The phrase “Look With Love” sounds nice, but what does it mean? Maybe to understand what it means it will help to understand what it doesn’t mean. When not looking with love you look with fear, doubt, judgement, concern, worry, confusion, resistance, effort or strain, which all lead to blurry vision. Therefore when looking with love you look with awe, excitement, embrace, joy, ease and relaxation. Looking with love means seeing in a receptive way.
You take information in through our eyes in the form of light. Instead of reaching out into the world with your eyes to pull light in, just sit back, relax and allow the information to enter on its own. If you reach out from your eyes then your head will reach forward too, which can compromise your posture and in turn disrupt your visual system. If you look with love then your head will naturally relax back into a more comfortable position, which will simultaneously make you feel more cradled and confident. You switch from reaching to receiving, from forcing to allowing.

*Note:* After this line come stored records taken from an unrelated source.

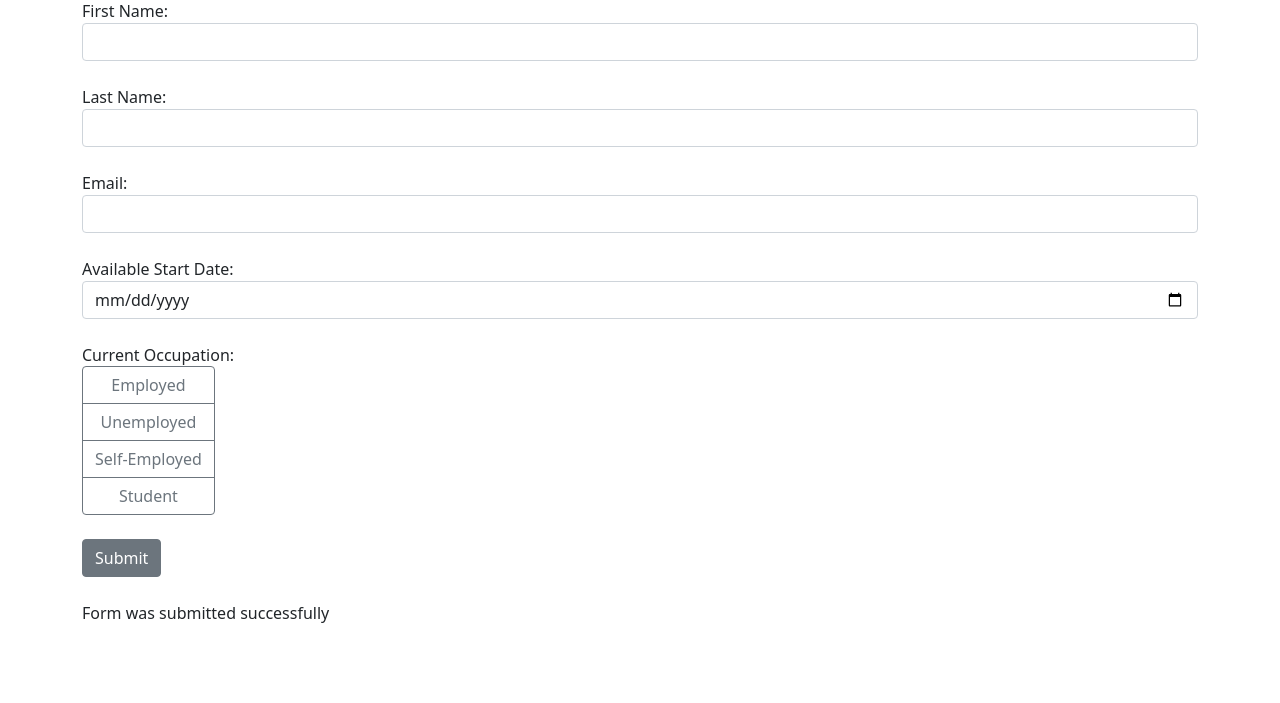
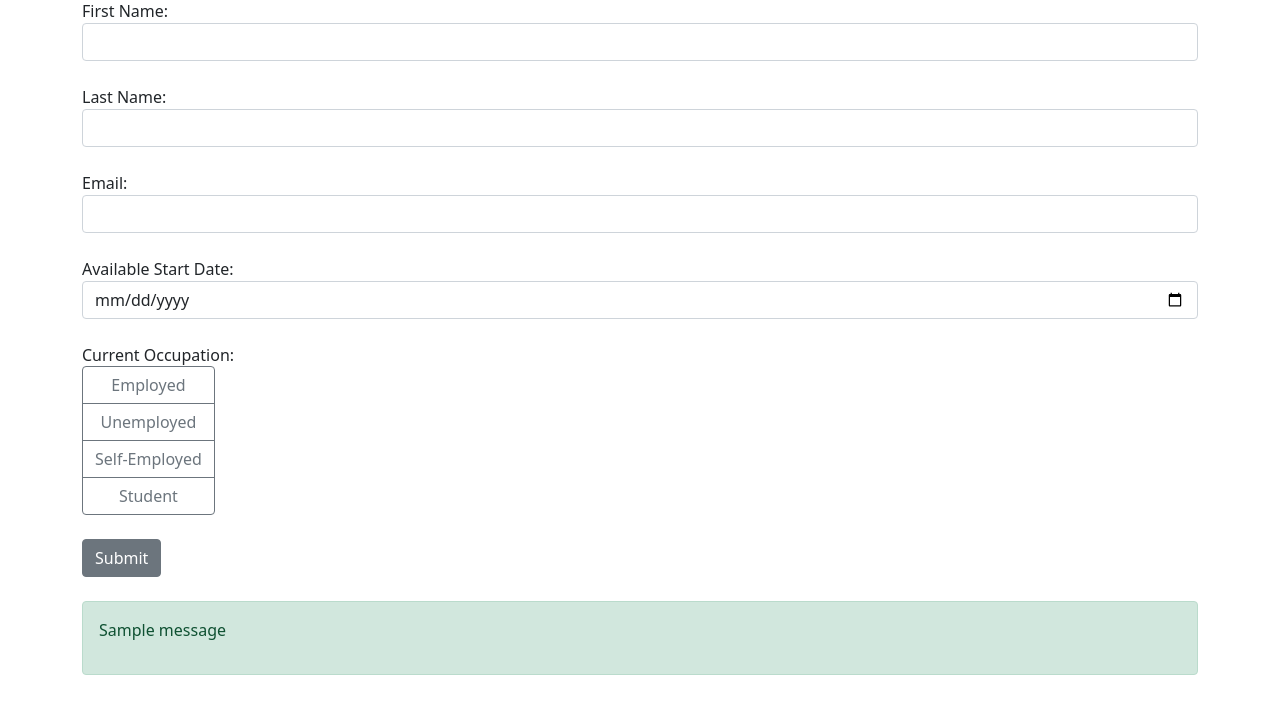
Before and after one commit to AVRSANAND/Job-Application-Site, a Flask app: page / in a window 1280 px wide. Shown: the part 97-800 px from the top of the page. Run offline with Flask 3, Linux system fonts and the light colour scheme; one stand-in notice (Sample message) is shown.

Commit message:
Form submission message updated

```diff
--- a/app.py
+++ b/app.py
@@ -36,7 +36,7 @@ def index():
                     email=email, date=date_obj, occupation=occupation)
         db.session.add(form)
         db.session.commit()
-        flash("Your form was submitted successfully!", "success")
+        flash(f"{first_name}, your form was submitted successfully!", "success")
 
     return render_template("index.html")
 
--- a/templates/index.html
+++ b/templates/index.html
@@ -46,8 +46,10 @@
                 <button class="btn btn-secondary mb-4" type="submit" id="submit">Submit</button>
                 {% with messages = get_flashed_messages() %}
                 {% if messages %}
-                <div>
-                    Form was submitted successfully
+                <div class="alert alert-success">
+                    {% for message in messages %}
+                    <p>{{ message }}</p>
+                    {% endfor %}
                 </div>
                 {% endif %}
                 {% endwith %}
```
Also changed, not shown: instance/data.db.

Imagine how a baby uses his or her eyes and try to remember when you looked at the world for the first time. When you practice looking with love you will notice that your eyes soften, your muscles relax and the corners of your mouth may curl up into a little smile. Keep in mind that it is nearly impossible to look with love with a frown upon your face. The art of receptive sight is seeing with your heart instead of your head. Looking with love banishes all physical, mental and emotional strain and therefore induces clearer eyesight and insight. A good indicator that you are truly looking with love is that you giggle and your eyes will tingle with the awakening sense-ation of gently allowing light to enter your body through your eyes. It almost tickles!
Tip #1: See if you can begin to actually feel the light entering your eyes, landing on your retinas, traveling through your optic nerves and stimulating your visual cortex in the very back of your brain.
By becoming more receptive, you may also become aware that vision is not just a one-way street. The art of receptive eyesight is both passive and active. Your eyes receive and your eyes give. By sending love and light out through your eyes, you are inviting more love and light to return through your eyes. If on the other hand you send out anger, confusion, fear or blur, then that is what will return to you.
Tip #2: Use your eyes like expensive paintbrushes, gently painting a beautiful portrait in front of you. Become an artist by playing more of an active role in your vision. Even if the picture is blurry at first, accept it and love it as you practice.
One of the first steps to improving your eyesight is embracing the blur and working with the vision that you have at this moment. Resisting the blur will only bring more blur. Blurry eyesight is a message from within that something is out of balance. Resisting or covering up the blur with glasses, contacts or surgery is ignoring that critical message from within. Removing your lenses and accepting the blur is receiving that message and initiating an investigation as to what is out of balance and why. As you dig deeper within, remember to look with love internally as well as externally. I look forward to hearing how looking with love changes your eyesight, insight or perspective on life.